Records from a data collection:

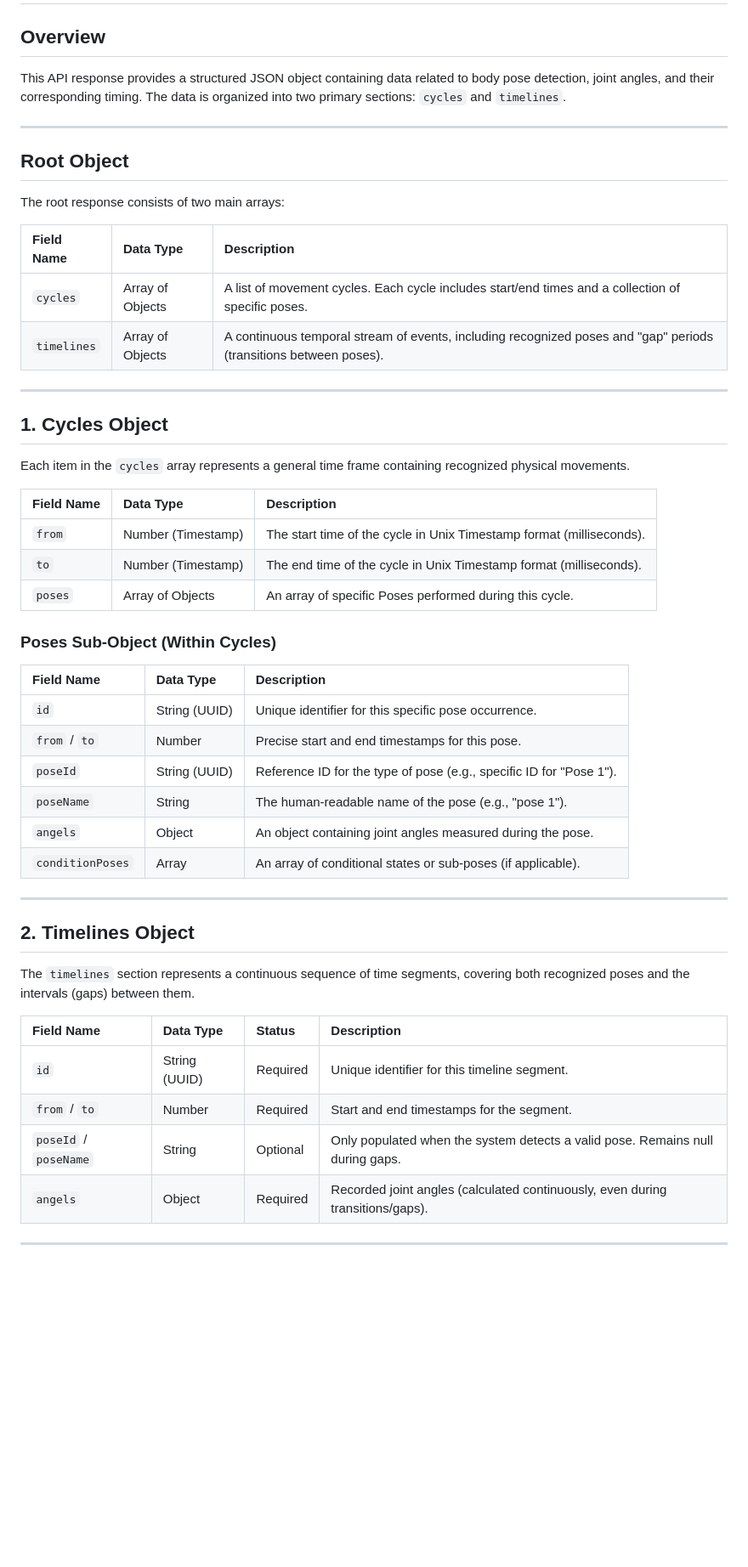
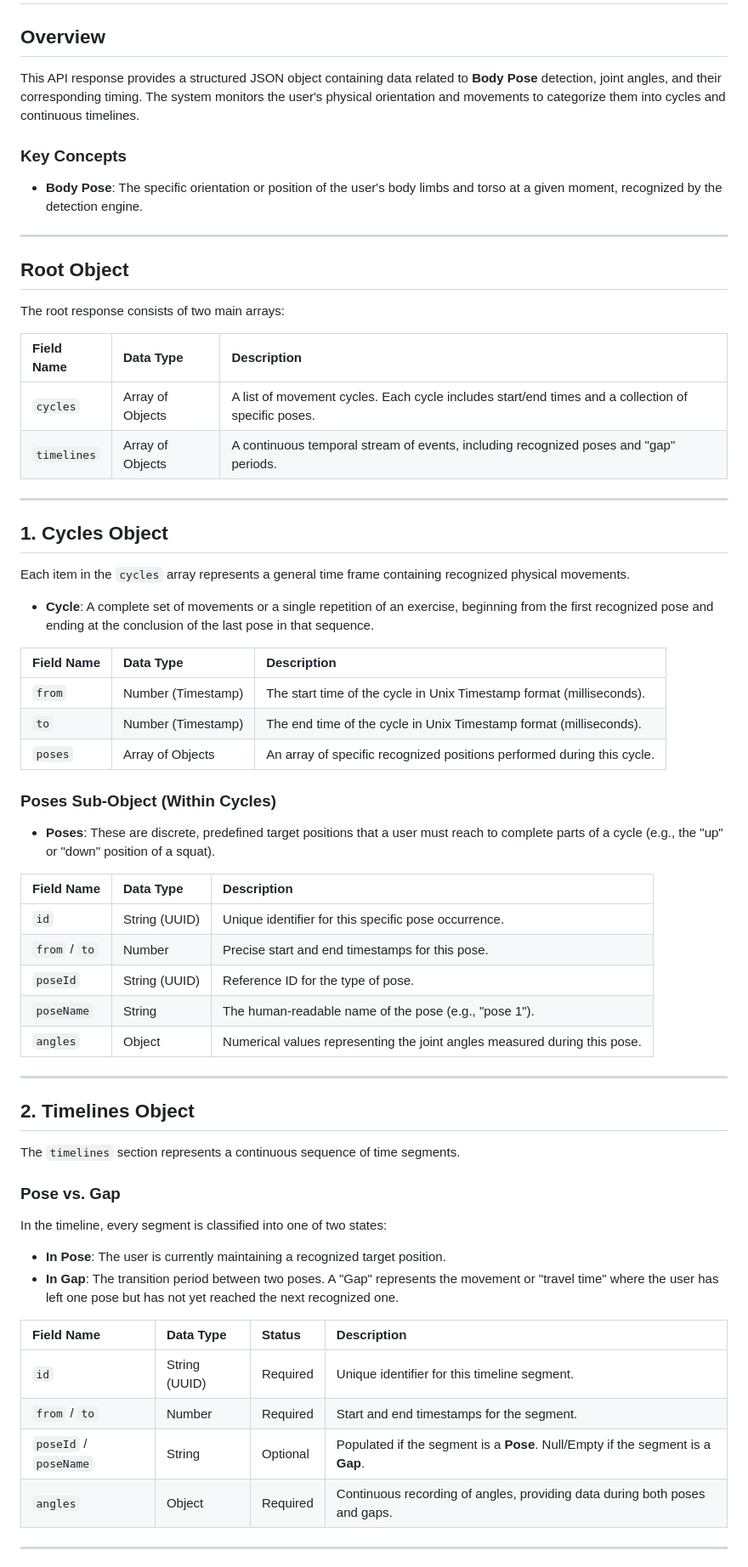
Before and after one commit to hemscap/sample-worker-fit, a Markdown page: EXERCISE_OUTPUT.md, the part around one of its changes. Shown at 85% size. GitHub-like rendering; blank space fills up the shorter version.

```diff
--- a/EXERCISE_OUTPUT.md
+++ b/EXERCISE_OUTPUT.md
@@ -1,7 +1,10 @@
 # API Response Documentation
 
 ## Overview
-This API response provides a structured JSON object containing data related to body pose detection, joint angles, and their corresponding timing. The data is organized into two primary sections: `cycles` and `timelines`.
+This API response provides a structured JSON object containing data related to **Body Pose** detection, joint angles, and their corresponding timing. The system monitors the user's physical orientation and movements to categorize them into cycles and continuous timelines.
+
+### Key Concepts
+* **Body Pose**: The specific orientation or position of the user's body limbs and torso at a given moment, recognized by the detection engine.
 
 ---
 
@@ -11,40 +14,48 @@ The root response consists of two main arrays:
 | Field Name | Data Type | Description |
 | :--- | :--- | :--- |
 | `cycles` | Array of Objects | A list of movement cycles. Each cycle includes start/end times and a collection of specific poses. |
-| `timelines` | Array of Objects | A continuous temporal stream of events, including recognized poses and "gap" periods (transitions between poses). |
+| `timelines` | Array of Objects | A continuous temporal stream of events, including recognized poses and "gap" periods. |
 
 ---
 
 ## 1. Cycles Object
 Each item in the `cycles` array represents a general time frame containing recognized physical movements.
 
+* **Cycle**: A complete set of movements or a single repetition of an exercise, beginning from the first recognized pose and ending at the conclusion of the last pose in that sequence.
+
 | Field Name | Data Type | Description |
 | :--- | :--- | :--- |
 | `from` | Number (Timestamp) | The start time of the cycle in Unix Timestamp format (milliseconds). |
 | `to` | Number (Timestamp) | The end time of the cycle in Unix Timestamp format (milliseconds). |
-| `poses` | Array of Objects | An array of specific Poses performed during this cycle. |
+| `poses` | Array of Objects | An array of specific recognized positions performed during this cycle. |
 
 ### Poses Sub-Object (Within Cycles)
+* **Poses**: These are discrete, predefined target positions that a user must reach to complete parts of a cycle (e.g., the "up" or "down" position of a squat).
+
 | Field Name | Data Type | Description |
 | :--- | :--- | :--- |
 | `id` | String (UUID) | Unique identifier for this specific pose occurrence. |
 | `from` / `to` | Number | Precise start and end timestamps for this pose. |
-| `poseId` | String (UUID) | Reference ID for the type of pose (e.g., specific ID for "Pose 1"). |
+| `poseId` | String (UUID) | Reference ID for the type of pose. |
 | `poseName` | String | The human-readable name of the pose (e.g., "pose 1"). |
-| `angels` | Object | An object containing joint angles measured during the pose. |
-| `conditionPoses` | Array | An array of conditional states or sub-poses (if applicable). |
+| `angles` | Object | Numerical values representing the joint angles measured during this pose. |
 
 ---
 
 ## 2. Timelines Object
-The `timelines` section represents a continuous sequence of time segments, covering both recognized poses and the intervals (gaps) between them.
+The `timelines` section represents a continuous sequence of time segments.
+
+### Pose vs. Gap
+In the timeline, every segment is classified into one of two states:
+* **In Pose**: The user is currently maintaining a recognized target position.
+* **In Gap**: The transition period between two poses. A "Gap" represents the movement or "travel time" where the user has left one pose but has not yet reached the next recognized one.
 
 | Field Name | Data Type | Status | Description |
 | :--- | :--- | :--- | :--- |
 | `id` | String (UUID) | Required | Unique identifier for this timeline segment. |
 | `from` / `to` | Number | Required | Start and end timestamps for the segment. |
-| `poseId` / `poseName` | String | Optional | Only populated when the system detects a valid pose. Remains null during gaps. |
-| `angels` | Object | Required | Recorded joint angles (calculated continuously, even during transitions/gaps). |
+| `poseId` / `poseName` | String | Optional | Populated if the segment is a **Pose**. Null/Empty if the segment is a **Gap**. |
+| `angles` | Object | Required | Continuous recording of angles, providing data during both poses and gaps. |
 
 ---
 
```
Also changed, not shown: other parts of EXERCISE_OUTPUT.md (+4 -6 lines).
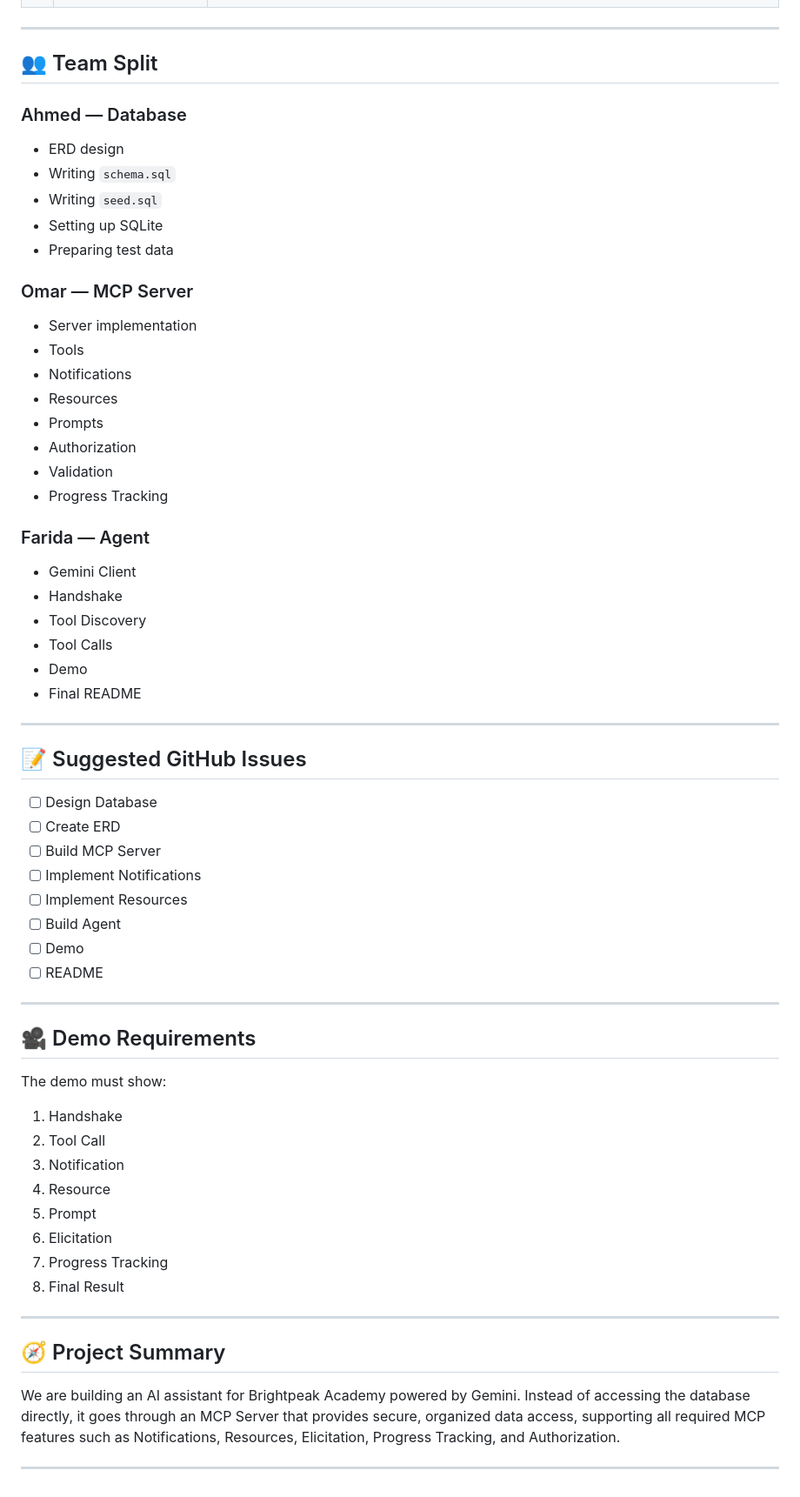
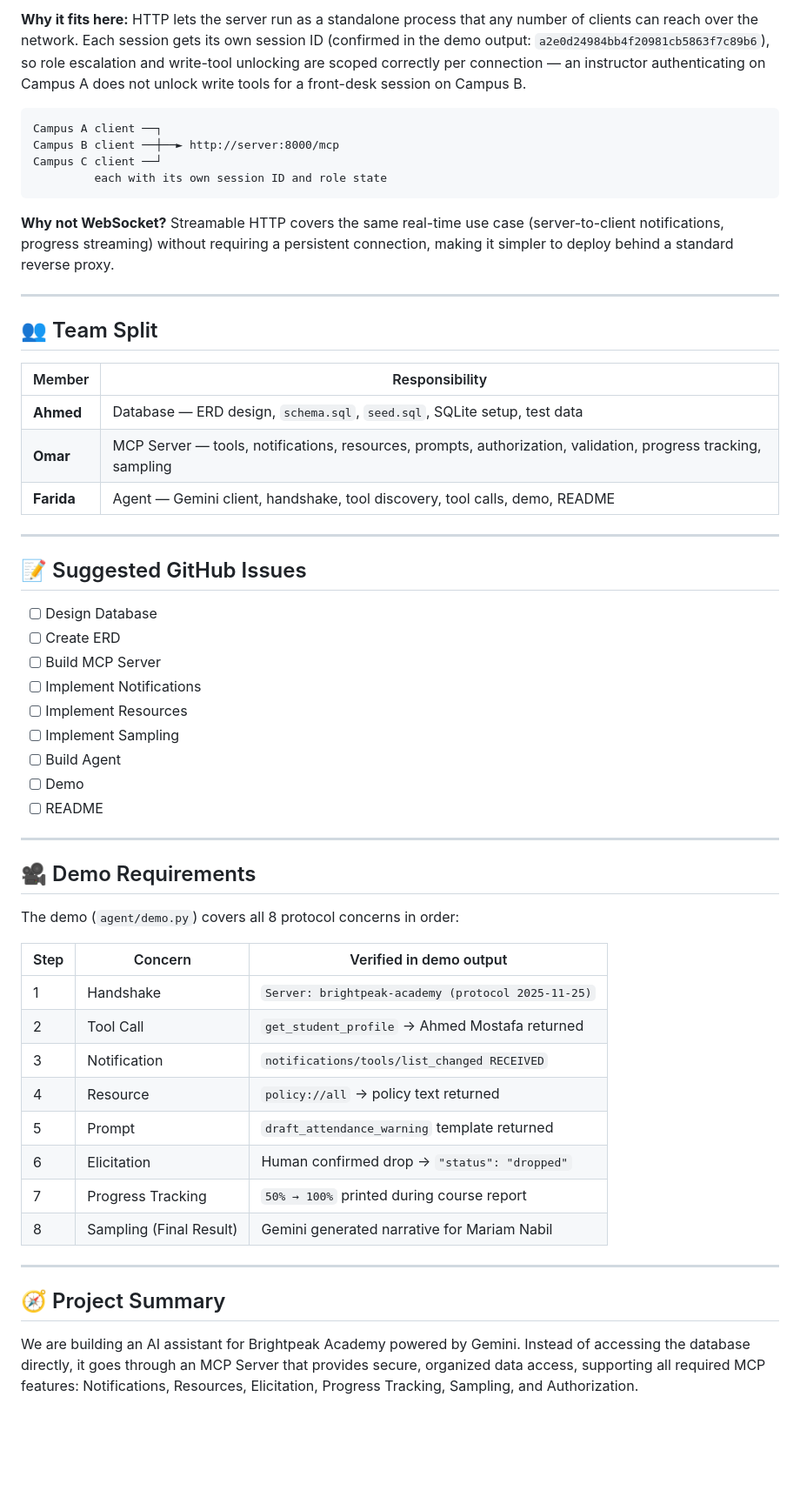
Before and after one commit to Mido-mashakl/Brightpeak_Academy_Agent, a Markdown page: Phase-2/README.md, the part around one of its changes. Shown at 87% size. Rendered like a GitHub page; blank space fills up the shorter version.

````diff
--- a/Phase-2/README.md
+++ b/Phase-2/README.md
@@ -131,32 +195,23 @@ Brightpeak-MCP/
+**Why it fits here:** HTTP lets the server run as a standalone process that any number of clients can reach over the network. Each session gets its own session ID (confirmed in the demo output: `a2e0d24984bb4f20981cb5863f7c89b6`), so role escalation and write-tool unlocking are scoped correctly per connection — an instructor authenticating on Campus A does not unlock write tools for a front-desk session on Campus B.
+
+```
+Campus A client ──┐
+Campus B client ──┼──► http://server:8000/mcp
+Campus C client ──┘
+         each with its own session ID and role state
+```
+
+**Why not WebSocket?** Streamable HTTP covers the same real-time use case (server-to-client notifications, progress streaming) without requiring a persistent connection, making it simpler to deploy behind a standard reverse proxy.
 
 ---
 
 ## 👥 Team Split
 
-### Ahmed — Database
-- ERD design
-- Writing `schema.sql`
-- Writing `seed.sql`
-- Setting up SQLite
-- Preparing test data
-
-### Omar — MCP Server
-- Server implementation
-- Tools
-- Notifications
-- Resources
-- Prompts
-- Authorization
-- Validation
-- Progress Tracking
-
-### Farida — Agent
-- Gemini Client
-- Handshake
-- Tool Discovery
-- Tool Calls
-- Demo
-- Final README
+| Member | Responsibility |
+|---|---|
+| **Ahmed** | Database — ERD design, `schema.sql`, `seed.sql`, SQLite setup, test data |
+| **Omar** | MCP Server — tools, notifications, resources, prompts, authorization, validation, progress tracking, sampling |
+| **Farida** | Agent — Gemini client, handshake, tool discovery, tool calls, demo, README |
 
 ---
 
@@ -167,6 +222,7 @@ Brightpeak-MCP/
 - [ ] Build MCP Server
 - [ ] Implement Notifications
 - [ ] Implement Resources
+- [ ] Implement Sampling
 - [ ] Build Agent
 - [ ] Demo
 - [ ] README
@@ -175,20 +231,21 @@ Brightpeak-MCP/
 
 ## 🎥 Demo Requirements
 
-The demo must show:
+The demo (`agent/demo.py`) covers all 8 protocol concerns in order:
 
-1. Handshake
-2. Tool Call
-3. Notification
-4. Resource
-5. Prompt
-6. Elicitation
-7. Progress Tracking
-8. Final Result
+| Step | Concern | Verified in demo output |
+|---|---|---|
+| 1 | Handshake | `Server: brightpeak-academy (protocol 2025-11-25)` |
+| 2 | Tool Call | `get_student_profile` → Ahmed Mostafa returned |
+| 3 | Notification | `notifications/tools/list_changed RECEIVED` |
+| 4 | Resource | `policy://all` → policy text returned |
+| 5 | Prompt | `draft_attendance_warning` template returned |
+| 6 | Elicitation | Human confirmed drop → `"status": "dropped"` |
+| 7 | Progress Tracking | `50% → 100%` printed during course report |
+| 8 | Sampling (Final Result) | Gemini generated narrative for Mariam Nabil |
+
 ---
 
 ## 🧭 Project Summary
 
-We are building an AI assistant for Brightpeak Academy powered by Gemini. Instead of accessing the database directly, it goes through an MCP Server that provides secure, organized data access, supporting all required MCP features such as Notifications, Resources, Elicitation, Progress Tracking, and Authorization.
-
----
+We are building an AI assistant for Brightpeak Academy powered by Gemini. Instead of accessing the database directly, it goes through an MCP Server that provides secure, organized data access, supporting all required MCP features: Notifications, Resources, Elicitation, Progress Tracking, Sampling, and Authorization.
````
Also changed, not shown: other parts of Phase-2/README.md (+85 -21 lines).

# To do
Copy each line of the records precisely and drop any images they hold.

# Response to the exercise
Before and after one commit to hemscap/sample-worker-fit, a Markdown page: EXERCISE_OUTPUT.md, the part around one of its changes. Shown at 85% size. GitHub-like rendering; blank space fills up the shorter version.

```diff
--- a/EXERCISE_OUTPUT.md
+++ b/EXERCISE_OUTPUT.md
@@ -1,7 +1,10 @@
 # API Response Documentation
 
 ## Overview
-This API response provides a structured JSON object containing data related to body pose detection, joint angles, and their corresponding timing. The data is organized into two primary sections: `cycles` and `timelines`.
+This API response provides a structured JSON object containing data related to **Body Pose** detection, joint angles, and their corresponding timing. The system monitors the user's physical orientation and movements to categorize them into cycles and continuous timelines.
+
+### Key Concepts
+* **Body Pose**: The specific orientation or position of the user's body limbs and torso at a given moment, recognized by the detection engine.
 
 ---
 
@@ -11,40 +14,48 @@ The root response consists of two main arrays:
 | Field Name | Data Type | Description |
 | :--- | :--- | :--- |
 | `cycles` | Array of Objects | A list of movement cycles. Each cycle includes start/end times and a collection of specific poses. |
-| `timelines` | Array of Objects | A continuous temporal stream of events, including recognized poses and "gap" periods (transitions between poses). |
+| `timelines` | Array of Objects | A continuous temporal stream of events, including recognized poses and "gap" periods. |
 
 ---
 
 ## 1. Cycles Object
 Each item in the `cycles` array represents a general time frame containing recognized physical movements.
 
+* **Cycle**: A complete set of movements or a single repetition of an exercise, beginning from the first recognized pose and ending at the conclusion of the last pose in that sequence.
+
 | Field Name | Data Type | Description |
 | :--- | :--- | :--- |
 | `from` | Number (Timestamp) | The start time of the cycle in Unix Timestamp format (milliseconds). |
 | `to` | Number (Timestamp) | The end time of the cycle in Unix Timestamp format (milliseconds). |
-| `poses` | Array of Objects | An array of specific Poses performed during this cycle. |
+| `poses` | Array of Objects | An array of specific recognized positions performed during this cycle. |
 
 ### Poses Sub-Object (Within Cycles)
+* **Poses**: These are discrete, predefined target positions that a user must reach to complete parts of a cycle (e.g., the "up" or "down" position of a squat).
+
 | Field Name | Data Type | Description |
 | :--- | :--- | :--- |
 | `id` | String (UUID) | Unique identifier for this specific pose occurrence. |
 | `from` / `to` | Number | Precise start and end timestamps for this pose. |
-| `poseId` | String (UUID) | Reference ID for the type of pose (e.g., specific ID for "Pose 1"). |
+| `poseId` | String (UUID) | Reference ID for the type of pose. |
 | `poseName` | String | The human-readable name of the pose (e.g., "pose 1"). |
-| `angels` | Object | An object containing joint angles measured during the pose. |
-| `conditionPoses` | Array | An array of conditional states or sub-poses (if applicable). |
+| `angles` | Object | Numerical values representing the joint angles measured during this pose. |
 
 ---
 
 ## 2. Timelines Object
-The `timelines` section represents a continuous sequence of time segments, covering both recognized poses and the intervals (gaps) between them.
+The `timelines` section represents a continuous sequence of time segments.
+
+### Pose vs. Gap
+In the timeline, every segment is classified into one of two states:
+* **In Pose**: The user is currently maintaining a recognized target position.
+* **In Gap**: The transition period between two poses. A "Gap" represents the movement or "travel time" where the user has left one pose but has not yet reached the next recognized one.
 
 | Field Name | Data Type | Status | Description |
 | :--- | :--- | :--- | :--- |
 | `id` | String (UUID) | Required | Unique identifier for this timeline segment. |
 | `from` / `to` | Number | Required | Start and end timestamps for the segment. |
-| `poseId` / `poseName` | String | Optional | Only populated when the system detects a valid pose. Remains null during gaps. |
-| `angels` | Object | Required | Recorded joint angles (calculated continuously, even during transitions/gaps). |
+| `poseId` / `poseName` | String | Optional | Populated if the segment is a **Pose**. Null/Empty if the segment is a **Gap**. |
+| `angles` | Object | Required | Continuous recording of angles, providing data during both poses and gaps. |
 
 ---
 
```
Also changed, not shown: other parts of EXERCISE_OUTPUT.md (+4 -6 lines).
Before and after one commit to Mido-mashakl/Brightpeak_Academy_Agent, a Markdown page: Phase-2/README.md, the part around one of its changes. Shown at 87% size. Rendered like a GitHub page; blank space fills up the shorter version.

````diff
--- a/Phase-2/README.md
+++ b/Phase-2/README.md
@@ -131,32 +195,23 @@ Brightpeak-MCP/
+**Why it fits here:** HTTP lets the server run as a standalone process that any number of clients can reach over the network. Each session gets its own session ID (confirmed in the demo output: `a2e0d24984bb4f20981cb5863f7c89b6`), so role escalation and write-tool unlocking are scoped correctly per connection — an instructor authenticating on Campus A does not unlock write tools for a front-desk session on Campus B.
+
+```
+Campus A client ──┐
+Campus B client ──┼──► http://server:8000/mcp
+Campus C client ──┘
+         each with its own session ID and role state
+```
+
+**Why not WebSocket?** Streamable HTTP covers the same real-time use case (server-to-client notifications, progress streaming) without requiring a persistent connection, making it simpler to deploy behind a standard reverse proxy.
 
 ---
 
 ## 👥 Team Split
 
-### Ahmed — Database
-- ERD design
-- Writing `schema.sql`
-- Writing `seed.sql`
-- Setting up SQLite
-- Preparing test data
-
-### Omar — MCP Server
-- Server implementation
-- Tools
-- Notifications
-- Resources
-- Prompts
-- Authorization
-- Validation
-- Progress Tracking
-
-### Farida — Agent
-- Gemini Client
-- Handshake
-- Tool Discovery
-- Tool Calls
-- Demo
-- Final README
+| Member | Responsibility |
+|---|---|
+| **Ahmed** | Database — ERD design, `schema.sql`, `seed.sql`, SQLite setup, test data |
+| **Omar** | MCP Server — tools, notifications, resources, prompts, authorization, validation, progress tracking, sampling |
+| **Farida** | Agent — Gemini client, handshake, tool discovery, tool calls, demo, README |
 
 ---
 
@@ -167,6 +222,7 @@ Brightpeak-MCP/
 - [ ] Build MCP Server
 - [ ] Implement Notifications
 - [ ] Implement Resources
+- [ ] Implement Sampling
 - [ ] Build Agent
 - [ ] Demo
 - [ ] README
@@ -175,20 +231,21 @@ Brightpeak-MCP/
 
 ## 🎥 Demo Requirements
 
-The demo must show:
+The demo (`agent/demo.py`) covers all 8 protocol concerns in order:
 
-1. Handshake
-2. Tool Call
-3. Notification
-4. Resource
-5. Prompt
-6. Elicitation
-7. Progress Tracking
-8. Final Result
+| Step | Concern | Verified in demo output |
+|---|---|---|
+| 1 | Handshake | `Server: brightpeak-academy (protocol 2025-11-25)` |
+| 2 | Tool Call | `get_student_profile` → Ahmed Mostafa returned |
+| 3 | Notification | `notifications/tools/list_changed RECEIVED` |
+| 4 | Resource | `policy://all` → policy text returned |
+| 5 | Prompt | `draft_attendance_warning` template returned |
+| 6 | Elicitation | Human confirmed drop → `"status": "dropped"` |
+| 7 | Progress Tracking | `50% → 100%` printed during course report |
+| 8 | Sampling (Final Result) | Gemini generated narrative for Mariam Nabil |
+
 ---
 
 ## 🧭 Project Summary
 
-We are building an AI assistant for Brightpeak Academy powered by Gemini. Instead of accessing the database directly, it goes through an MCP Server that provides secure, organized data access, supporting all required MCP features such as Notifications, Resources, Elicitation, Progress Tracking, and Authorization.
-
----
+We are building an AI assistant for Brightpeak Academy powered by Gemini. Instead of accessing the database directly, it goes through an MCP Server that provides secure, organized data access, supporting all required MCP features: Notifications, Resources, Elicitation, Progress Tracking, Sampling, and Authorization.
````
Also changed, not shown: other parts of Phase-2/README.md (+85 -21 lines).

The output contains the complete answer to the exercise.